▶ **Exercise goal**:
Search the entries below for "sqrt" and copy each matching line.
● ● ●
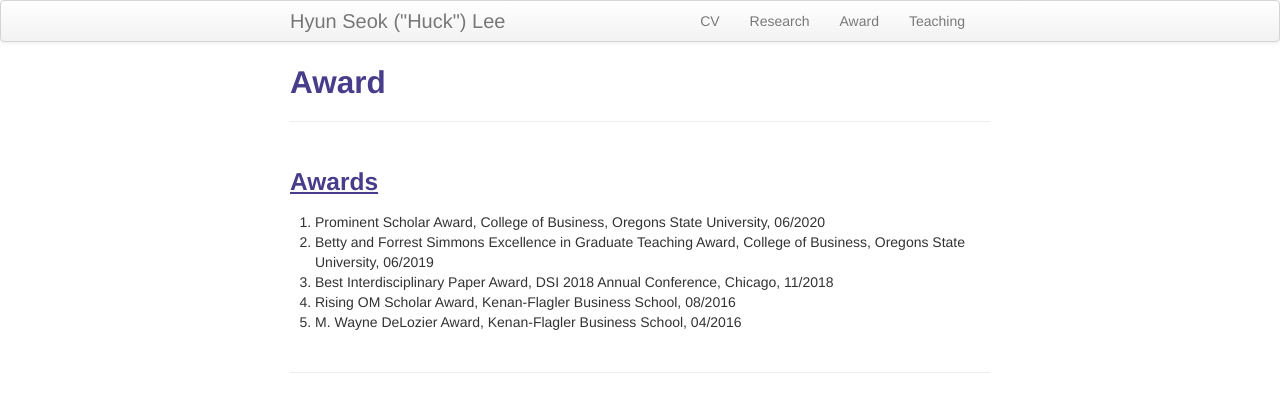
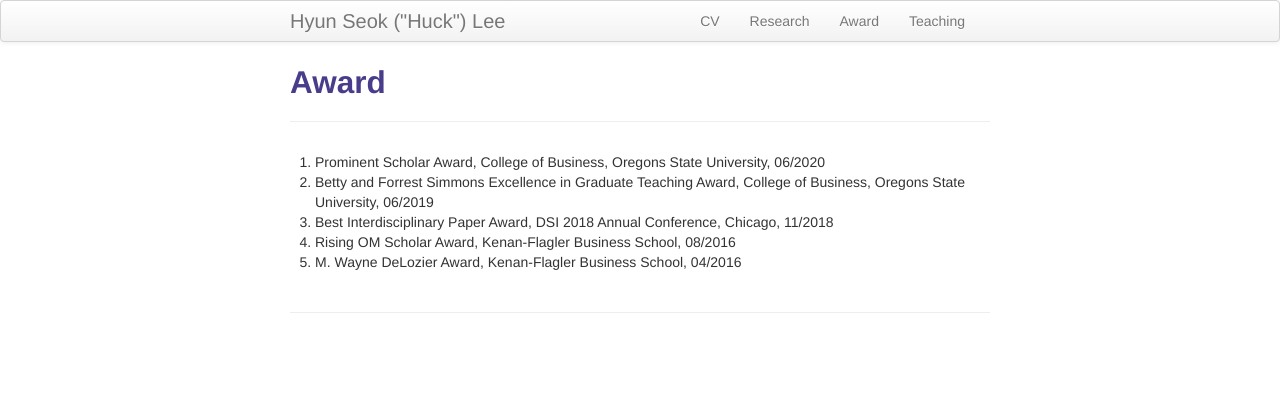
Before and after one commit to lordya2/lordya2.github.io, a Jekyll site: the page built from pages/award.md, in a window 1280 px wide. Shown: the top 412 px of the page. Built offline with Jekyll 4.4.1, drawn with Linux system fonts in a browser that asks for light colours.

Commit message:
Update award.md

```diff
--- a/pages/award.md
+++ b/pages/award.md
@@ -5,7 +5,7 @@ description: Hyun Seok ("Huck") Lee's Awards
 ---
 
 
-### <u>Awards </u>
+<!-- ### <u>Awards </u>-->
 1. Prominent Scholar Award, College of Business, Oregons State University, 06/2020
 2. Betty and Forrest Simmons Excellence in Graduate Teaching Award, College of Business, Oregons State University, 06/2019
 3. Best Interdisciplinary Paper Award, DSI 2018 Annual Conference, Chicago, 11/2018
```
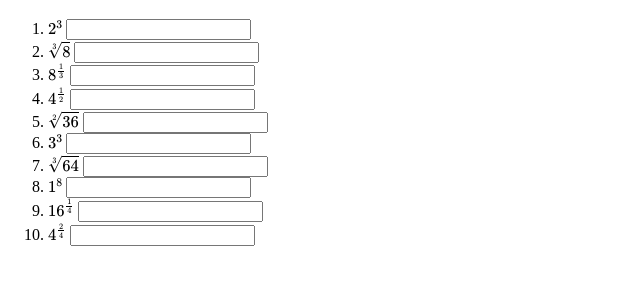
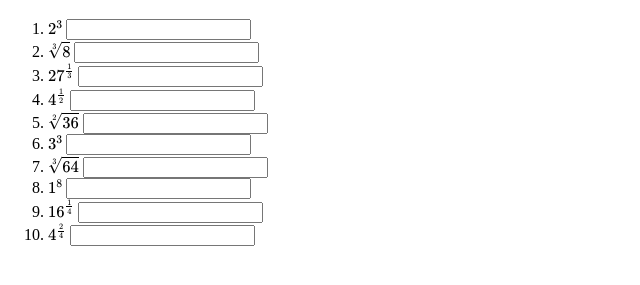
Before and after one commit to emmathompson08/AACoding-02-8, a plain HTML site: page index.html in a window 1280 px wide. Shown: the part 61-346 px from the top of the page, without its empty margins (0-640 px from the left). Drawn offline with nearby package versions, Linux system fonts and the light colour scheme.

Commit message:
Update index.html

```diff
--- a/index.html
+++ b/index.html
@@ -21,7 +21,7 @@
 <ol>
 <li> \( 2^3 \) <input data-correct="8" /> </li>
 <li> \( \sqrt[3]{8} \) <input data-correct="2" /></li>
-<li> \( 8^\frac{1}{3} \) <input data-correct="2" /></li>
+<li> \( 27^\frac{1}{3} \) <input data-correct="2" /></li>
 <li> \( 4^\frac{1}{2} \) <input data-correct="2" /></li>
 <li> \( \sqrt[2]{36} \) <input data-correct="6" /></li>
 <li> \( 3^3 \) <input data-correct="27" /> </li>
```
● ● ●
▶ **Reply**:
 <li> \( \sqrt[3]{8} \) <input data-correct="2" /></li>
 <li> \( \sqrt[2]{36} \) <input data-correct="6" /></li>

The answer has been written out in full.